Years ago, when I was recently divorced, I met a sexy bass player with an overwhelming desire to be a rock star. Knowing nothing about the music industry, I said, “No problem,” and transformed myself into his agent. I phoned everyone I knew with even the slightest connection to the production of sounds.
Due to my surname I can get a meeting with anyone, once. I soon discovered there was little good that could be achieved by merely blathering on about some song.
It was obvious what had to be done, so I produced a music video. Manhandling my friends I corralled one producer, one camera operator, one assistant to set up and hold the boom-box while we flitted about Central Park shooting my hot ass boyfriend and his bandmates crooning in various positions near the fountain, crossing the humped bridge, etc, and once we had our footage I even begged time (nights and bump-able) from a pal with a professional editing bay.

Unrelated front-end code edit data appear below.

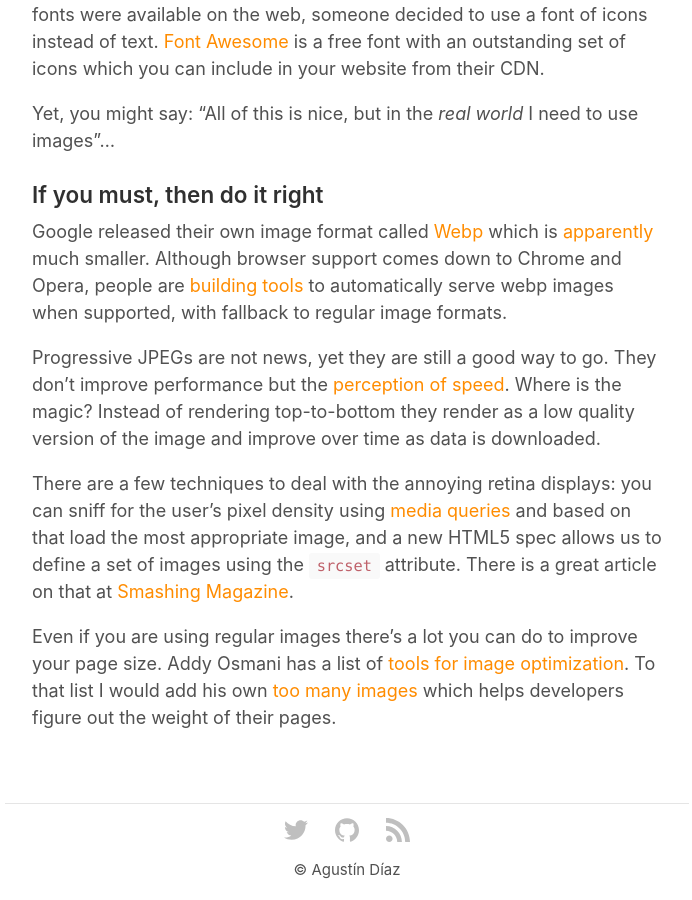
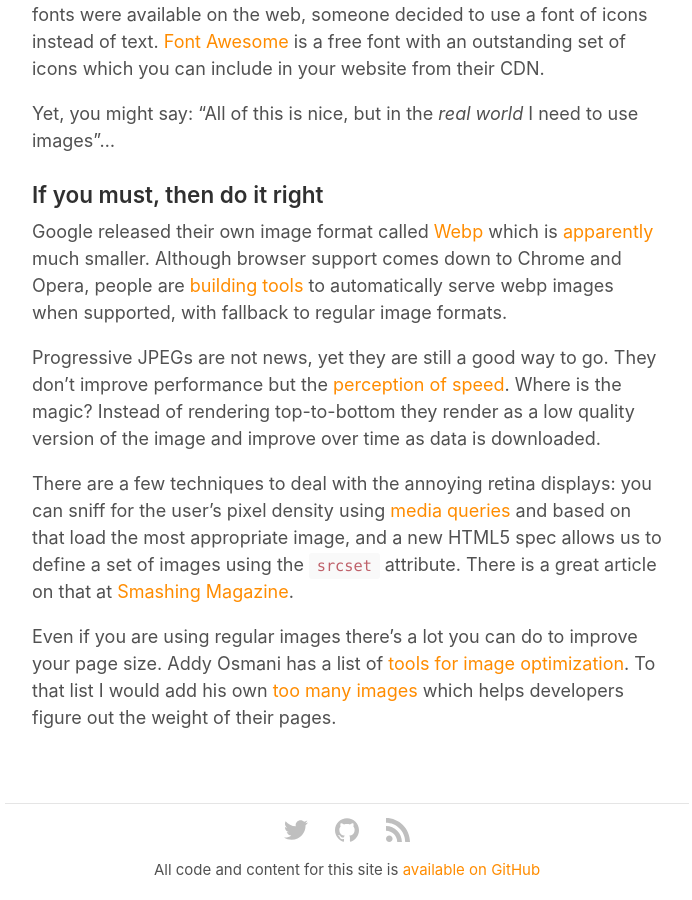
Before and after one commit to HiroAgustin/adiaz.uy-legacy, a Jekyll site: the page built from index.html, in a window 1280 px wide and 900 px high, scrolled down 13977 px. Shown: the whole window, without its empty margins (293-985 px from the left). Built offline with Jekyll 4.4.1, drawn with Linux system fonts in a browser that asks for light colours; nearby versions of some CDN libraries; the list of posts is cut into pages by our own code.

Commit message:
Remove useless copy sign. Show that source code is available on all pages

```diff
--- a/_includes/Footer.html
+++ b/_includes/Footer.html
@@ -34,7 +34,7 @@
     </ul>
     <p>
       <small>
-        &copy; Agustín Díaz
+        All code and content for this site is <a href="https://github.com/HiroAgustin/adiaz.github.com/">available on GitHub</a>
       </small>
     </p>
   </div>
--- a/_layouts/about.html
+++ b/_layouts/about.html
@@ -6,6 +6,4 @@ layout: default
   <h1 class="Page__Title">{{ page.title }}</h1>
   <p class="lead">My name is Agustín Díaz, I’m a Frontend Developer at <a href="https://plectica.com/">Plectica</a>.</p>
   {{ content }}
-  <hr>
-  <p><small>All code and content for this site is <a href="https://github.com/HiroAgustin/adiaz.github.com/">available on GitHub</a>.</small></p>
 </article>
```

A few days later, along with $500 and the trammeled goodwill of pals a music video was born. A miniature movie with the boyfriend’s music and handsome face featured. Something tangible at last to foist while pitching. It was a critical component and armed with copies of these marvels I marched into the offices of the late Ahmet Ertegun, the late Bill Paley, music critics, music makers, and anyone else I could reach. Inevitably one connection led to another and eventually someone said, “You need to meet Nile Rodgers. Nile will know if your music is any good. I will call him and ask him to meet you.”
I reported back to the boyfriend and he fainted when I announced I had a connection to some music dude named Nile Rodgers. I placed a call and explained my plight and Nile promptly invited me over to the Sound Factory studio. I hopped on the subway and found this Sound Factory in an unremarkable building in an industrial section of town. I pressed a button and was buzzed into a waiting room like an Incan vault of plush red with tall walls bespattered with framed LPs seemingly made of gold.
Before too long a door I had not noticed opened and out strode a man dressed in leather pants and shoulder length dreads. He smiled somewhat shyly as he approached me, “I’m Nile,” he said, and offered a hand for me to shake.
I stood up and took the proffered hand. I liked him immediately.
“Sorry to keep you waiting,” he began. “But I’ve got the B-52s in there,” and he swung his dreads in the direction of the door. “We’re in the middle of recording, so I can’t stay too long. How I can help you?”
I delivered my pitch along with a VHS.
On a podium in the reception room sat a television and a video machine. This was the early 90s. Nile loaded the video and together we watched my boyfriend as he lip-synched and bopped about Central Park in black and white with a stop frame option to help conceal the simplicity of the finished product.
“I like it, it’s got something, but it’s missing a bridge,” Nile said, when it finished. To my evident confusion he smiled and went on to explain what this ‘bridge’ was. I had no idea what he was talking about but tried to remember every word so that I could repeat it to the boyfriend.
After a few more minutes Nile said, “I’ve got to get back to work, they are paying for this time! Come on in and meet the band.”
I trotted in pursuit of those leather clad legs and then I was in the mixing room with the B-52s and some pony-tailed technicians seated at a table of knobs. We all shook hands and then, a tad dazed, I left.
When I reported every detail to the boyfriend he fainted again. He kept saying that the idea that Nile Rodgers had not only listened to but critiqued his song was absolutely too much for him. It blew his fuses and while he muttered something about knowing there was no bridge in that song, again he fainted.
Needless to say, the boyfriend and I were not destined to be, and while the music video somehow found its way to the AFI (American Film Institute), where it won an award for best production (I was given a block of Lucite with my name carved into it), nothing nearly so exciting happened for the boyfriend’s career.
However, this experience was not a total loss, at least for me, because Nile and I remained life long friends.
Just so happens I’ll be in the Hamptons early August for a book thing, and coincidentally Nile has a benefit concert around the same time and place so I’ll be hanging out with my old pal. Watch this space for news of the concert! Aw Freak Out!!!